## [Exercise]
Every line from the one containing "font-family: var(--body-font);" to the one containing "margin-bottom: 2rem;" in the records below, both included, must be set down exactly, and no other line.

Stored dataset items:

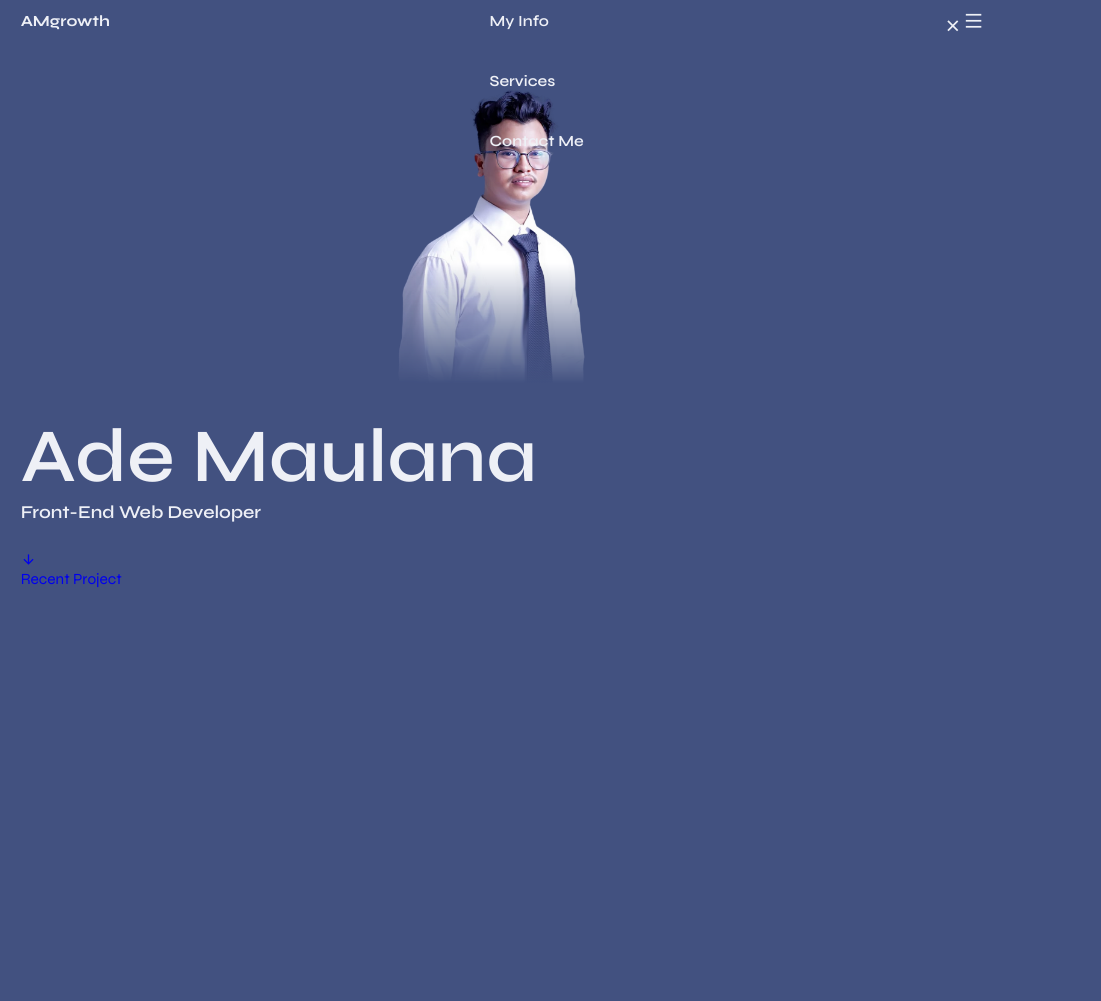
Repository: Ademaulana100499/portofolio
Page: index.html
The author's editor kept a copy of each file at every save. The page is drawn from the files as they stood at one save, then again after the next save.
The browser window is 1280 px wide. The pictures show the whole page, at 86% of full size.
Some web fonts or font styles are not loaded; a fallback is used.

Above is the page before, as saved 2024-11-28 17:03:16.

### index.html
<!DOCTYPE html>
<html lang="en">
  <head>
    <meta charset="UTF-8" />
    <meta name="viewport" content="width=device-width, initial-scale=1.0" />
    <title>AMgrowth</title>
    <link rel="shortcut icon" href="assets/img/Favicon.png" />
    <link
      href="https://cdn.jsdelivr.net/npm/remixicon/fonts/remixicon.css"
      rel="stylesheet"
    />
    <link rel="stylesheet" href="assets/css/style.css" />
  </head>
  <body>
    <!-- HEADER -->
    <header class="header" id="header">
      <nav class="nav container">
        <a href="#" class="nav__logo">AMgrowth</a>
        <div class="nav__menu" id="nav-menu">
          <ul class="nav__list">
            <li>
              <a href="#home" class="nav__link">Home</a>
            </li>
            <li>
              <a href="#project" class="nav__link">Project</a>
            </li>
            <li>
              <a href="#info" class="nav__link">My Info</a>
            </li>
            <li>
              <a href="#services" class="nav__link">Services</a>
            </li>
            <li>
              <a href="#contact" class="nav__link">Contact Me</a>
            </li>
          </ul>
          <!-- Close Button -->
          <div class="nav__close" id="nav-close">
            <i class="ri-close-line"></i>
          </div>
        </div>

        <!-- Toggle Button -->
        <div class="nav__toggle" id="nav-toggle">
          <i class="ri-menu-line"></i>
        </div>
      </nav>
    </header>

    <!-- MAIN -->
    <main class="main" id="main">
      <!-- HOME -->
      <section class="home section" id="home">
        <div class="home__container container grid">
          <img src="assets/img/Photo.png" alt="image" class="home__img" />
          <div class="home__data">
            <h1 class="home__name">Ade Maulana</h1>
            <h3 class="home__profession">Front-End Web Developer</h3>
          </div>
          <a href="#project" class="home__scroll">
            <div class="home__scroll-box">
              <i class="ri-arrow-down-line"></i>
            </div>
            <span class="home__scroll-text">Recent Project</span>
          </a>
        </div>
      </section>
      <!-- PROJECT -->
      <section class="project section" id="project"></section>
      <!-- INFO -->
      <section class="info section" id="info"></section>
      <!-- SERVICES -->
      <section class="services section" id="services"></section>
      <!-- CONTACT -->
      <section class="contact section" id="contact"></section>
    </main>

    <!-- FOOTER -->
    <footer class="footer" id="footer"></footer>
    <!-- SCROLL UP -->
    <!-- SCROLLREVEAL -->
    <script src=""></script>
    <!-- EMAIL JS -->
    <script src=""></script>
    <!-- MAIN JS -->
    <script src="assets/js/main.js"></script>
  </body>
</html>

### assets/css/style.css
@import url("https://fonts.googleapis.com/css2?family=Kite+One&family=Oooh+Baby&family=Orelega+One&family=Poppins:ital,wght@0,100;0,200;0,300;0,400;0,500;0,600;0,700;0,800;0,900;1,100;1,200;1,300;1,400;1,500;1,600;1,700;1,800;1,900&family=Syne:wght@400..800&display=swap");

/* VARIABLE CSS */
:root {
  --header-height: 3rem;

  /* Colors */
  --hue: 230;
  --first-color: hsl(var(--hue), 55%, 55%);
  --first-color-light: hsl(var(--hue), 55%, 65%);
  --first-color-alt: hsl(var(--hue), 50%, 50%);
  --title-color: hsl(var(--hue), 30%, 95%);
  --text-color: hsl(var(--hue), 20%, 80%);
  --text-color-light: hsl(var(--hue), 20%, 70%);
  --body-color: hsl(225, 32%, 38%);
  --container-color: hsl(var(--hue), 40%, 20%);

  /* Font and typography */
  --body-font: "Syne", sans-serif;
  --biggest-font-size: 3rem;
  --h1-font-size: 1.5rem;
  --h2-font-size: 1.25rem;
  --h3-font-size: 1rem;
  --normal-font-size: 0.938rem;
  --small-font-size: 0.813rem;

  /* Font weight */
  --font-regular: 400;
  --font-semi-bold: 600;
  --font-bold: 700;

  /* z index */
  --z-tooltip: 10;
  --z-fixed: 100;
}
/* Responsive typography */
@media screen and (min-width: 1150px) {
  :root {
    --biggest-font-size: 5.5rem;
    --big-font-size: 2.75rem;
    --h1-font-size: 2.25rem;
    --h2-font-size: 1.5rem;
    --h3-font-size: 1.25rem;
    --normal-font-size: 1.125rem;
    --small-font-size: 0.875rem;
  }
}

/* BASE */
* {
  margin: 0;
  padding: 0;
  box-sizing: border-box;
}

html {
  scroll-behavior: smooth;
}

body,
input,
textarea,
button {
  font-family: var(--body-font);
  font-size: var(--normal-font-size);
}

body {
  background-color: var(--body-color);
  color: var(--text-color);
}
input,
button,
textarea {
  outline: none;
  border: none;
}

h1,
h2,
h3 {
  color: var(--title-color);
  font-weight: var(--font-semi-bold);
}
p {
  line-height: 130%;
}

ul {
  list-style: none;
}

a {
  text-decoration: none;
}

img {
  display: block;
  max-width: 100%;
  height: auto;
}

/* REUSABLE CSS CLASSES */
.container {
  max-width: 1120px;
  margin-inline: 1.5rem;
}

.grid {
  display: grid;
  gap: 1.5rem;
}

.section {
  padding-block: 5rem 2rem;
}

.section__title {
  font-size: var(--h1-font-size);
  text-align: center;
  margin-bottom: 2rem;
  font-weight: var(--font-bold);
}
main {
  overflow: hidden;
}

/* HEADER & NAV */
.header {
  position: fixed;
  width: 100%;
  top: 0;
  left: 0;
  background-color: transparent;
  z-index: var(--z-fixed);
}
.nav {
  position: relative;
  height: var(--header-height);
  display: flex;
  justify-content: space-between;
  align-items: center;
}

.nav__logo {
  color: var(--title-color);
  font-weight: var(--font-bold);
}
.nav__toggle,
.nav__close {
  font-size: 1.5rem;
  cursor: pointer;
  color: var(--title-color);
}
/* Navigation for mobile */
@media screen and (max-width: 1150px) {
  .nav__menu {
    position: fixed;
    top: 0;
    right: -100%;
    background-color: hsla(var(--hue), 70%, 4%, 0.2);
    backdrop-filter: blur(16px);
    -webkit-backdrop-filter: blur(16px);
    width: 80%;
    height: 100%;
    padding: 7rem 3rem;
    transition: right 0.4s;
  }
}
.nav__list {
  display: flex;
  flex-direction: column;
  row-gap: 3rem;
}
.nav__link {
  position: relative;
  color: var(--title-color);
  font-weight: var(--font-semi-bold);
  transition: color 0.4s;
}
.nav__link::after {
  content: "";
  width: 0;
  height: 2px;
  background-color: var(--first-color-light);
  position: absolute;
  left: 0;
  bottom: -0.5rem;
  transition: width 0.3s;
}
.nav__link:hover {
  color: var(--first-color-light);
}
.nav__link:hover::after {
  width: 30%;
}
.nav__close {
  position: absolute;
  top: 1rem;
  right: 1.5rem;
}

/* Show Menu */
.show-menu {
  right: 0;
}
/* Add blur to header */
/* Active link */

/* HOME */
.home__container {
  row-gap: 2rem;
  padding-top: 1rem;
}

.home__img {
  width: 350px;
  justify-self: center;
  mask-image: linear-gradient(
    to bottom,
    hsla(var(--hue), 40%, 16%) 60%,
    transparent 100%
  );
}
.home__name {
  font-size: var(--biggest-font-size);
}

### assets/js/main.js
const navMenu = document.getElementById("nav-menu"),
  navToggle = document.getElementById("nav-toggle"),
  navClose = document.getElementById("nav-close");

if (navToggle) {
  navToggle.addEventListener("click", () => {
    navMenu.classList.add("show-menu");
  });
}

if (navClose) {
  navClose.addEventListener("click", () => {
    navMenu.classList.remove("show-menu");
  });
}

const navLink = document.querySelectorAll(".nav__link");
const linkAction = () => {
  const navMenu = document.getElementById("nav-menu");
  navMenu.classList.remove("show-menu");
};
navLink.forEach((n) => n.addEventListener("click", linkAction));

After the next save:
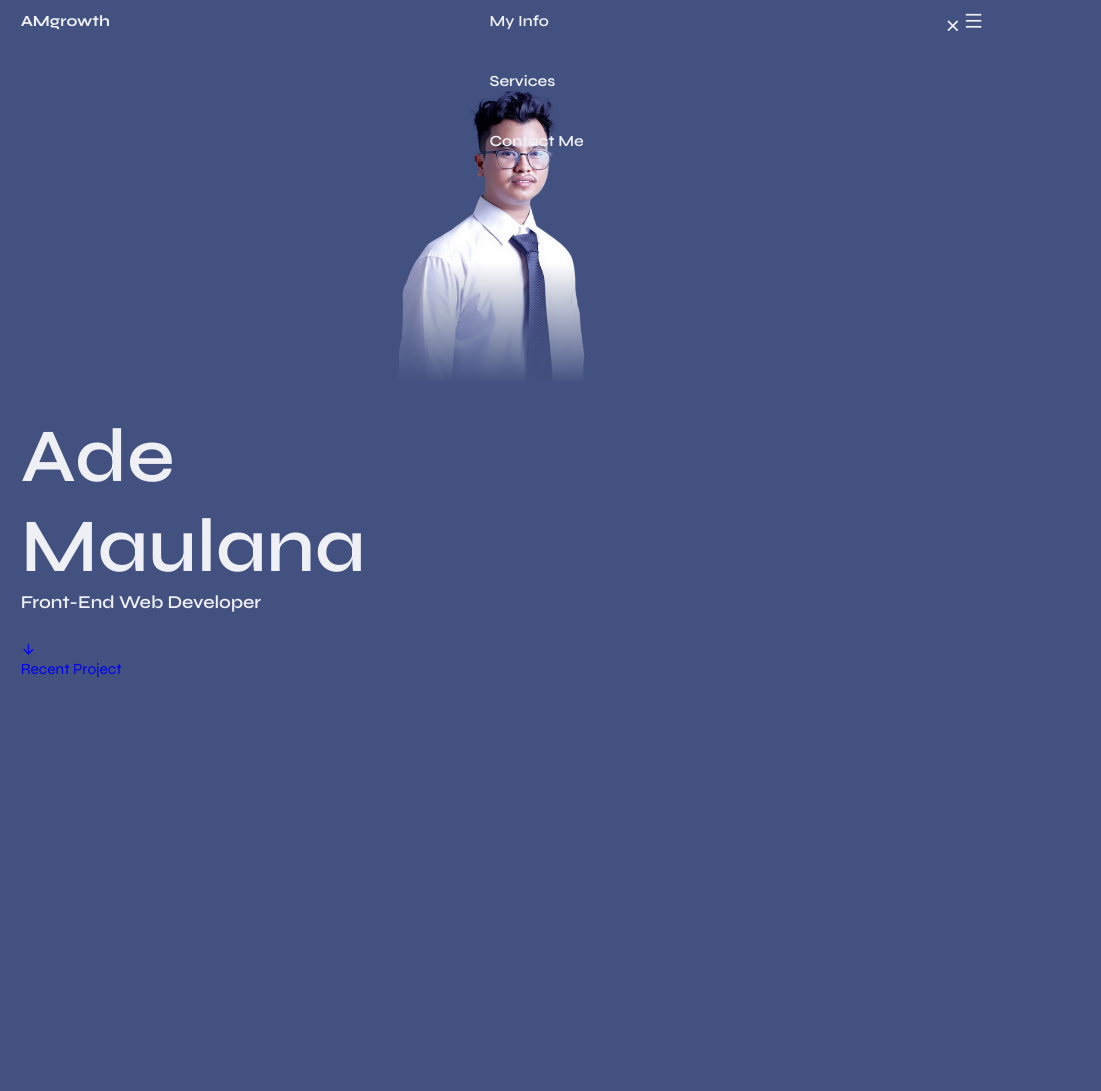
Saved 15 s later.
--- a/index.html
+++ b/index.html
@@ -54,7 +54,10 @@
         <div class="home__container container grid">
           <img src="assets/img/Photo.png" alt="image" class="home__img" />
           <div class="home__data">
-            <h1 class="home__name">Ade Maulana</h1>
+            <h1 class="home__name">
+              Ade <br />
+              Maulana
+            </h1>
             <h3 class="home__profession">Front-End Web Developer</h3>
           </div>
           <a href="#project" class="home__scroll">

## [Answer to the exercise]
  font-family: var(--body-font);
  font-size: var(--normal-font-size);
}

body {
  background-color: var(--body-color);
  color: var(--text-color);
}
input,
button,
textarea {
  outline: none;
  border: none;
}

h1,
h2,
h3 {
  color: var(--title-color);
  font-weight: var(--font-semi-bold);
}
p {
  line-height: 130%;
}

ul {
  list-style: none;
}

a {
  text-decoration: none;
}

img {
  display: block;
  max-width: 100%;
  height: auto;
}

/* REUSABLE CSS CLASSES */
.container {
  max-width: 1120px;
  margin-inline: 1.5rem;
}

.grid {
  display: grid;
  gap: 1.5rem;
}

.section {
  padding-block: 5rem 2rem;
}

.section__title {
  font-size: var(--h1-font-size);
  text-align: center;
  margin-bottom: 2rem;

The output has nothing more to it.